Extracted information START

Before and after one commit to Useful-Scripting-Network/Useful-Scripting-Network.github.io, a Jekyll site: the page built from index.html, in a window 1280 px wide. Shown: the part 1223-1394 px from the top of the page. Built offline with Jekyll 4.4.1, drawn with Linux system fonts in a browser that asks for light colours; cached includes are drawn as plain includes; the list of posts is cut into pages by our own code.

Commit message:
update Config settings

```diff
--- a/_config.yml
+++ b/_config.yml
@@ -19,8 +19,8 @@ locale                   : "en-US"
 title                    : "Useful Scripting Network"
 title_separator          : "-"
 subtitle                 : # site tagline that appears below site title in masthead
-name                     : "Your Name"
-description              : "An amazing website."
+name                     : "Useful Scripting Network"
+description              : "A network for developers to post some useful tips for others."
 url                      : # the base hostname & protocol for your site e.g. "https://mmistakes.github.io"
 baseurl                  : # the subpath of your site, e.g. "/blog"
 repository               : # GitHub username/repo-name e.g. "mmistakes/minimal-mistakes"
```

Extracted information END

[Exercise aim] Nothing but a number is needed: the count of lines above that contain "description".

[Solution] 2